Change detection outputs:
^^^^
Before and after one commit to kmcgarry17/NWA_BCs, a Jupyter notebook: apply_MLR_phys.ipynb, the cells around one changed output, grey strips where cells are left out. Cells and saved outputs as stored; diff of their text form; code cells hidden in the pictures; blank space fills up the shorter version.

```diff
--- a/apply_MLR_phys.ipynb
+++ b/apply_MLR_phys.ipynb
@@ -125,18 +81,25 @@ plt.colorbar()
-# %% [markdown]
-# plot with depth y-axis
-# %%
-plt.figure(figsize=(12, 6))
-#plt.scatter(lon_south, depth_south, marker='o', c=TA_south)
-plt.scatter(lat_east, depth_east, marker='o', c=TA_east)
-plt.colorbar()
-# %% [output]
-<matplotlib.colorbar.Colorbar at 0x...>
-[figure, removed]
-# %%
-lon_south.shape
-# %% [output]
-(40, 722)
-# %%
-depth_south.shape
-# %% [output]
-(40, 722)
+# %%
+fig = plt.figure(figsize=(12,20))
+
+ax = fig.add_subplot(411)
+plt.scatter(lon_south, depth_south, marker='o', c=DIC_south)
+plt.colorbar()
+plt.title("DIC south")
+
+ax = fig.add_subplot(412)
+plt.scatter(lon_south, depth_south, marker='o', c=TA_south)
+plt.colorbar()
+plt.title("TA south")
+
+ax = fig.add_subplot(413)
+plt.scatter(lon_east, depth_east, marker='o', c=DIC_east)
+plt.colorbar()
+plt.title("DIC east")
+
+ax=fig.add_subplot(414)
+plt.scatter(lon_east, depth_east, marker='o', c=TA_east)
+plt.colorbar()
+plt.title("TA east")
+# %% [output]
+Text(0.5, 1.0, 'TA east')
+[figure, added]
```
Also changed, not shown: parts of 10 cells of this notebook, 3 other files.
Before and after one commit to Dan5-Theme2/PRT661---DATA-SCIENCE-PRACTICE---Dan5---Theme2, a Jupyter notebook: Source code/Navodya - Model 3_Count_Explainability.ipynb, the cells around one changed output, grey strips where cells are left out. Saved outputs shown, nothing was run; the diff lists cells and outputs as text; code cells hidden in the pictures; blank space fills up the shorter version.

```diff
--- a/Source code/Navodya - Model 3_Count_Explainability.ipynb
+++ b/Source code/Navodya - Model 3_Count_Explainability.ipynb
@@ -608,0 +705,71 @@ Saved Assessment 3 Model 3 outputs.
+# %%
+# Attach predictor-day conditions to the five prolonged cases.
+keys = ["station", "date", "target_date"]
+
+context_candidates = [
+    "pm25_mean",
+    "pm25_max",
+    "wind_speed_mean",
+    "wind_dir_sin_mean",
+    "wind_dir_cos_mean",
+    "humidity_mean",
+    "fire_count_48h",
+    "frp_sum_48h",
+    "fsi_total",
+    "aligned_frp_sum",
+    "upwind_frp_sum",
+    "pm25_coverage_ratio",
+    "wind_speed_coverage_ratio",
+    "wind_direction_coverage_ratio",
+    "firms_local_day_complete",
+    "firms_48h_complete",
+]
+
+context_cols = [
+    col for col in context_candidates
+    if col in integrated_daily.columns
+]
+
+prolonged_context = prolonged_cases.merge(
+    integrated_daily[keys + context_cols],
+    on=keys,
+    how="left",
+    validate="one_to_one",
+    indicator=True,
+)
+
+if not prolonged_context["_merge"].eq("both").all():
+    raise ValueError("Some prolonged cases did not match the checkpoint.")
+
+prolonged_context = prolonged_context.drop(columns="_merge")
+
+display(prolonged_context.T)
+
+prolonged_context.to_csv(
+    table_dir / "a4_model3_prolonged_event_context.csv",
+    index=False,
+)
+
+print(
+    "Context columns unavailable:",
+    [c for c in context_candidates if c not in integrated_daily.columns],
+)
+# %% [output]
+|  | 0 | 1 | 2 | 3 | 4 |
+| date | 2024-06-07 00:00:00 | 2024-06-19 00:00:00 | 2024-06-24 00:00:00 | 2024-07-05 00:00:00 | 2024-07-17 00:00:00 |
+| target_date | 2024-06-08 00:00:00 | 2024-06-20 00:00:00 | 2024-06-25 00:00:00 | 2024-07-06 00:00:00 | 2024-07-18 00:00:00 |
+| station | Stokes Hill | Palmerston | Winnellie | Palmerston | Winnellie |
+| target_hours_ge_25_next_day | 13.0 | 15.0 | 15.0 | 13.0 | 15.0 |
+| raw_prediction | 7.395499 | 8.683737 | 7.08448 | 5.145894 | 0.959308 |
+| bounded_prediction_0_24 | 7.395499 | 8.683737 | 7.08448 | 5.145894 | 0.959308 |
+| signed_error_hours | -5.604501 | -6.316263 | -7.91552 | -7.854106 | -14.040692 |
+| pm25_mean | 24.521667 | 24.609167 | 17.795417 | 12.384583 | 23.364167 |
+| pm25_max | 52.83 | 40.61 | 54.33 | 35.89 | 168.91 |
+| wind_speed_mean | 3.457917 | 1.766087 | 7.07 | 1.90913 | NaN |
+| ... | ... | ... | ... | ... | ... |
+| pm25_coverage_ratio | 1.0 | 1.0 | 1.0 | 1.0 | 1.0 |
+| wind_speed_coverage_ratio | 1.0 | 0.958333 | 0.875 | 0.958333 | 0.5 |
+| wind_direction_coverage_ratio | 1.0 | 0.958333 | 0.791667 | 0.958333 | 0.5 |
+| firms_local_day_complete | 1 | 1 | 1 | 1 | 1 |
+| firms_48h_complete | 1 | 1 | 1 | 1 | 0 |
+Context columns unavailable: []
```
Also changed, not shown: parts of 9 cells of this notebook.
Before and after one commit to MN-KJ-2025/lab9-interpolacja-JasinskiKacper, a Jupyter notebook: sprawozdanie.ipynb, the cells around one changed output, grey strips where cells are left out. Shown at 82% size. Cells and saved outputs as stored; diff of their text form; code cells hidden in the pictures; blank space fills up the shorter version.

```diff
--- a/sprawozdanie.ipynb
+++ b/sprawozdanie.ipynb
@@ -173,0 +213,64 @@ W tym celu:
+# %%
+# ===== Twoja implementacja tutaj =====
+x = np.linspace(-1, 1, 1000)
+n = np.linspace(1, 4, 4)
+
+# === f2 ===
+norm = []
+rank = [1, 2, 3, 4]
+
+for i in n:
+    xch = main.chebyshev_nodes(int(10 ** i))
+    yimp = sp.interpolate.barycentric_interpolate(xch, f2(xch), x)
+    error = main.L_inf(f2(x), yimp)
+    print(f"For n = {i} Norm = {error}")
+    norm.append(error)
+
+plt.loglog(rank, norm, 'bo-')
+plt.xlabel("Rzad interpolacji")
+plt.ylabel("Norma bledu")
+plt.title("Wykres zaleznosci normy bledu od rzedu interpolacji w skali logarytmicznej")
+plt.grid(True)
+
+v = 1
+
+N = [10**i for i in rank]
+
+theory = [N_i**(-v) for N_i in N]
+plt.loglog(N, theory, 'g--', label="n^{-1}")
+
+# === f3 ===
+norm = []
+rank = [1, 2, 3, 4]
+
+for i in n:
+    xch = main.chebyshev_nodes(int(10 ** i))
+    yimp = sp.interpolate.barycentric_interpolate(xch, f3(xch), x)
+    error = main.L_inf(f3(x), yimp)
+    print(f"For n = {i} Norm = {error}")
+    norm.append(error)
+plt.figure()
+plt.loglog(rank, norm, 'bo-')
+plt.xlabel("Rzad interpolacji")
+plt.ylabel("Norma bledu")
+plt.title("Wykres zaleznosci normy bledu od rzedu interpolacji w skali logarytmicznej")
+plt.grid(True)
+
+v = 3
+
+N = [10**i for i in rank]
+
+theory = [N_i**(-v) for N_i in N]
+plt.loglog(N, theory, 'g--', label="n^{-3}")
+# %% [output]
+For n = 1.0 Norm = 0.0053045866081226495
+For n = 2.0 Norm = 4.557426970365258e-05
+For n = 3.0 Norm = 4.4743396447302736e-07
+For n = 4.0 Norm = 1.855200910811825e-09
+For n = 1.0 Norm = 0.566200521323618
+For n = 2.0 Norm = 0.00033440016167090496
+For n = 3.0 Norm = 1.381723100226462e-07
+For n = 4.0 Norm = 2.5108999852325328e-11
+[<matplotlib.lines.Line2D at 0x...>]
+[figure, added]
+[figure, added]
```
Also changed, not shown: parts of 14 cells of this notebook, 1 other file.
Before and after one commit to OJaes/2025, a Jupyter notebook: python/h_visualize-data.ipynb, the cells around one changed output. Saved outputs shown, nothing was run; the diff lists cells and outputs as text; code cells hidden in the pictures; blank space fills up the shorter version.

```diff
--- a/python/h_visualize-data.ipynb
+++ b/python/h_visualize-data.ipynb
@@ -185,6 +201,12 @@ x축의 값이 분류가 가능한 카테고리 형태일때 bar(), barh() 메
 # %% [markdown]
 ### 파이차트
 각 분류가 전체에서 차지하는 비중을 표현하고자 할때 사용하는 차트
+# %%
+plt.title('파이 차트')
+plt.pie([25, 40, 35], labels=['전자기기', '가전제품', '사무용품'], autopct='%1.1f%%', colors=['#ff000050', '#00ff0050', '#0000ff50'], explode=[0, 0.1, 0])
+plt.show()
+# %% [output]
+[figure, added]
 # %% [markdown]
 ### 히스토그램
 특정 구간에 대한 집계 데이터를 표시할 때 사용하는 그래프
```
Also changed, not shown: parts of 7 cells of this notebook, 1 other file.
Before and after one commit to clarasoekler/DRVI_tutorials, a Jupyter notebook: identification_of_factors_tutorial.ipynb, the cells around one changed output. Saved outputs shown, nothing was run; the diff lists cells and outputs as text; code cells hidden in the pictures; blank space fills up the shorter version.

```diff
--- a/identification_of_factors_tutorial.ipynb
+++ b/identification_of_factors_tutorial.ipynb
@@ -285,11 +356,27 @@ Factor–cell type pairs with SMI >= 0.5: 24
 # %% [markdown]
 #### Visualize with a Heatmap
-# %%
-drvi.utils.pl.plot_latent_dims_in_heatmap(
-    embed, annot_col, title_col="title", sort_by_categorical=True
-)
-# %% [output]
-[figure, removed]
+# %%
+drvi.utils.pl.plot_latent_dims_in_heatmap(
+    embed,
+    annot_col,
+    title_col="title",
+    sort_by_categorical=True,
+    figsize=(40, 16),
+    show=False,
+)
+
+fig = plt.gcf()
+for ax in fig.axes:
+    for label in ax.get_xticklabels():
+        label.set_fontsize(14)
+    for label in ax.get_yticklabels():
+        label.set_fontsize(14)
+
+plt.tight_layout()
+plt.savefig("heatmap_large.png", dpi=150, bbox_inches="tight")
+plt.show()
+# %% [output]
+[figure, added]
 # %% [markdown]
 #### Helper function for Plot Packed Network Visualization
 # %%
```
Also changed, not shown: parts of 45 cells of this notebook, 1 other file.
^^^^
■ What you should do
Reproduce the entries exactly, but only from their first line to the line holding "Also changed, not shown: parts of 10", with that last line kept.

■ Task solution
Before and after one commit to kmcgarry17/NWA_BCs, a Jupyter notebook: apply_MLR_phys.ipynb, the cells around one changed output, grey strips where cells are left out. Cells and saved outputs as stored; diff of their text form; code cells hidden in the pictures; blank space fills up the shorter version.

```diff
--- a/apply_MLR_phys.ipynb
+++ b/apply_MLR_phys.ipynb
@@ -125,18 +81,25 @@ plt.colorbar()
-# %% [markdown]
-# plot with depth y-axis
-# %%
-plt.figure(figsize=(12, 6))
-#plt.scatter(lon_south, depth_south, marker='o', c=TA_south)
-plt.scatter(lat_east, depth_east, marker='o', c=TA_east)
-plt.colorbar()
-# %% [output]
-<matplotlib.colorbar.Colorbar at 0x...>
-[figure, removed]
-# %%
-lon_south.shape
-# %% [output]
-(40, 722)
-# %%
-depth_south.shape
-# %% [output]
-(40, 722)
+# %%
+fig = plt.figure(figsize=(12,20))
+
+ax = fig.add_subplot(411)
+plt.scatter(lon_south, depth_south, marker='o', c=DIC_south)
+plt.colorbar()
+plt.title("DIC south")
+
+ax = fig.add_subplot(412)
+plt.scatter(lon_south, depth_south, marker='o', c=TA_south)
+plt.colorbar()
+plt.title("TA south")
+
+ax = fig.add_subplot(413)
+plt.scatter(lon_east, depth_east, marker='o', c=DIC_east)
+plt.colorbar()
+plt.title("DIC east")
+
+ax=fig.add_subplot(414)
+plt.scatter(lon_east, depth_east, marker='o', c=TA_east)
+plt.colorbar()
+plt.title("TA east")
+# %% [output]
+Text(0.5, 1.0, 'TA east')
+[figure, added]
```
Also changed, not shown: parts of 10 cells of this notebook, 3 other files.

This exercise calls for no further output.